• Exercise:
Search the records for the string "directions" and copy every line in which it appears.

---*---

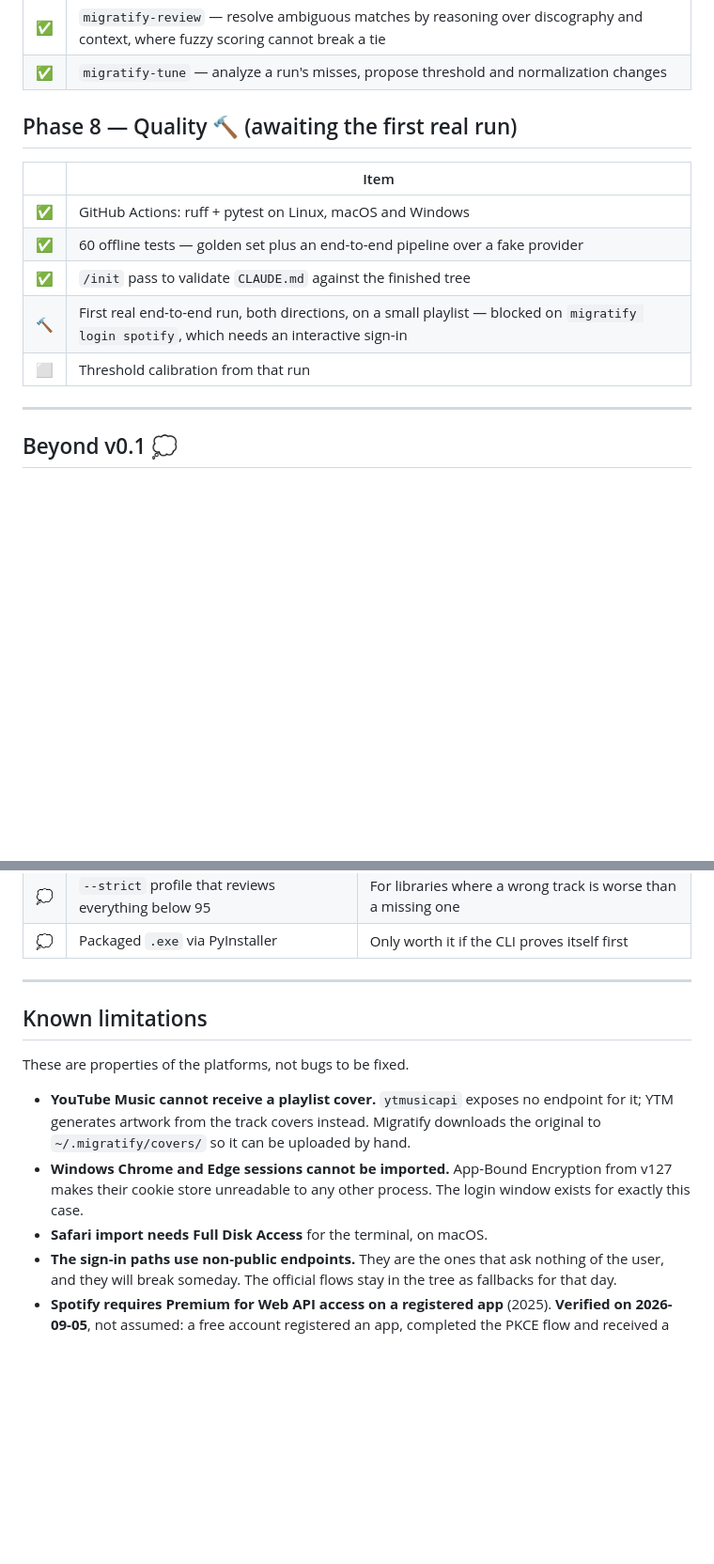
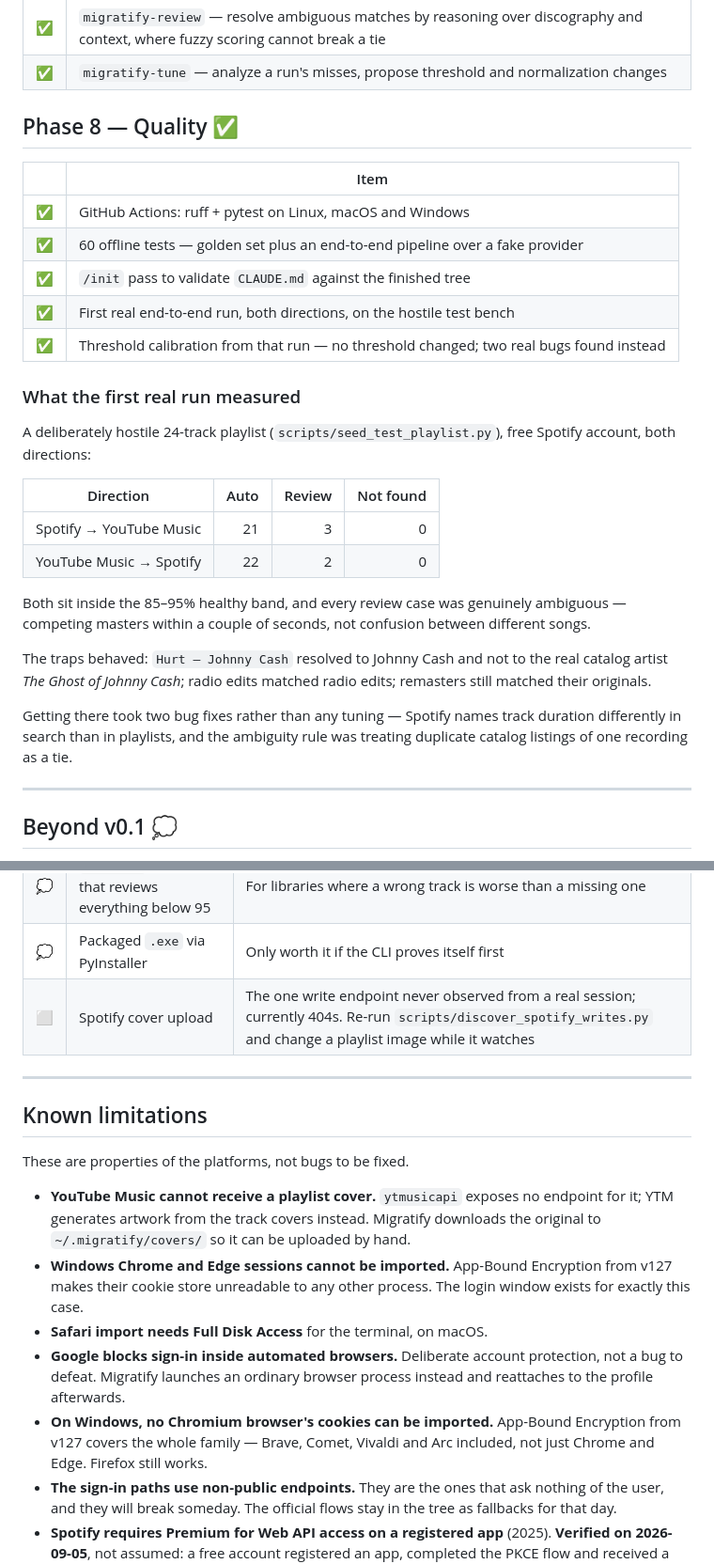
Before and after one commit to DecoudJuan/Migratify, a Markdown page: ROADMAP.md, 2 parts joined by grey strips. Shown at 94% size. Rendered like a GitHub page; blank space fills up the shorter version.

Commit message:
docs: record what the first real migration measured
Closes out phase 8 with numbers rather than a claim. A deliberately hostile
24-track playlist on a free Spotify account: 21 of 24 automatic going to
YouTube Music, 22 of 24 coming back, nothing lost in either direction, and
every review case a genuine one.

Worth recording that no threshold was touched. The gap between the two
directions turned out to be two real bugs -- a duration field named
differently in search than in playlists, and duplicate catalog listings being
read as ties -- and tuning the thresholds would have papered over both while
making the matcher worse.

Also lists the Spotify cover upload as outstanding rather than done. It is the
one write endpoint never observed from a real session, and it currently 404s.

Co-Authored-By: Claude Opus 5 (1M context) <noreply@anthropic.com>

```diff
--- a/ROADMAP.md
+++ b/ROADMAP.md
@@ -78,15 +78,37 @@ The core of the project. Pure, offline-testable, direction-agnostic.
 | ✅ | `migratify-review` — resolve ambiguous matches by reasoning over discography and context, where fuzzy scoring cannot break a tie |
 | ✅ | `migratify-tune` — analyze a run's misses, propose threshold and normalization changes |
 
-## Phase 8 — Quality 🔨  (awaiting the first real run)
+## Phase 8 — Quality ✅
 
 | | Item |
 |---|---|
 | ✅ | GitHub Actions: ruff + pytest on Linux, macOS and Windows |
 | ✅ | 60 offline tests — golden set plus an end-to-end pipeline over a fake provider |
 | ✅ | `/init` pass to validate `CLAUDE.md` against the finished tree |
-| 🔨 | First real end-to-end run, both directions, on a small playlist — blocked on `migratify login spotify`, which needs an interactive sign-in |
-| ⬜ | Threshold calibration from that run |
+| ✅ | First real end-to-end run, both directions, on the hostile test bench |
+| ✅ | Threshold calibration from that run — no threshold changed; two real bugs found instead |
+
+### What the first real run measured
+
+A deliberately hostile 24-track playlist (`scripts/seed_test_playlist.py`),
+free Spotify account, both directions:
+
+| Direction | Auto | Review | Not found |
+|---|---:|---:|---:|
+| Spotify → YouTube Music | 21 | 3 | 0 |
+| YouTube Music → Spotify | 22 | 2 | 0 |
+
+Both sit inside the 85–95% healthy band, and every review case was genuinely
+ambiguous — competing masters within a couple of seconds, not confusion
+between different songs.
+
+The traps behaved: `Hurt — Johnny Cash` resolved to Johnny Cash and not to the
+real catalog artist *The Ghost of Johnny Cash*; radio edits matched radio
+edits; remasters still matched their originals.
+
+Getting there took two bug fixes rather than any tuning — Spotify names track
+duration differently in search than in playlists, and the ambiguity rule was
+treating duplicate catalog listings of one recording as a tie.
 
 ---
 
@@ -101,6 +123,7 @@ Not committed to, recorded so the reasoning is not lost.
 | 💭 | More providers: Tidal, Apple Music, Deezer | The point of `MusicProvider`. Should need zero changes to `matching/` |
 | 💭 | `--strict` profile that reviews everything below 95 | For libraries where a wrong track is worse than a missing one |
 | 💭 | Packaged `.exe` via PyInstaller | Only worth it if the CLI proves itself first |
+| ⬜ | Spotify cover upload | The one write endpoint never observed from a real session; currently 404s. Re-run `scripts/discover_spotify_writes.py` and change a playlist image while it watches |
 
 ---
 
@@ -116,6 +139,12 @@ These are properties of the platforms, not bugs to be fixed.
   Encryption from v127 makes their cookie store unreadable to any other
   process. The login window exists for exactly this case.
 - **Safari import needs Full Disk Access** for the terminal, on macOS.
+- **Google blocks sign-in inside automated browsers.** Deliberate account
+  protection, not a bug to defeat. Migratify launches an ordinary browser
+  process instead and reattaches to the profile afterwards.
+- **On Windows, no Chromium browser's cookies can be imported.** App-Bound
+  Encryption from v127 covers the whole family — Brave, Comet, Vivaldi and Arc
+  included, not just Chrome and Edge. Firefox still works.
 - **The sign-in paths use non-public endpoints.** They are the ones that ask
   nothing of the user, and they will break someday. The official flows stay
   in the tree as fallbacks for that day.
```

---*---

• Solution for this problem:
directions turned out to be two real bugs -- a duration field named
-| 🔨 | First real end-to-end run, both directions, on a small playlist — blocked on `migratify login spotify`, which needs an interactive sign-in |
+| ✅ | First real end-to-end run, both directions, on the hostile test bench |
+free Spotify account, both directions:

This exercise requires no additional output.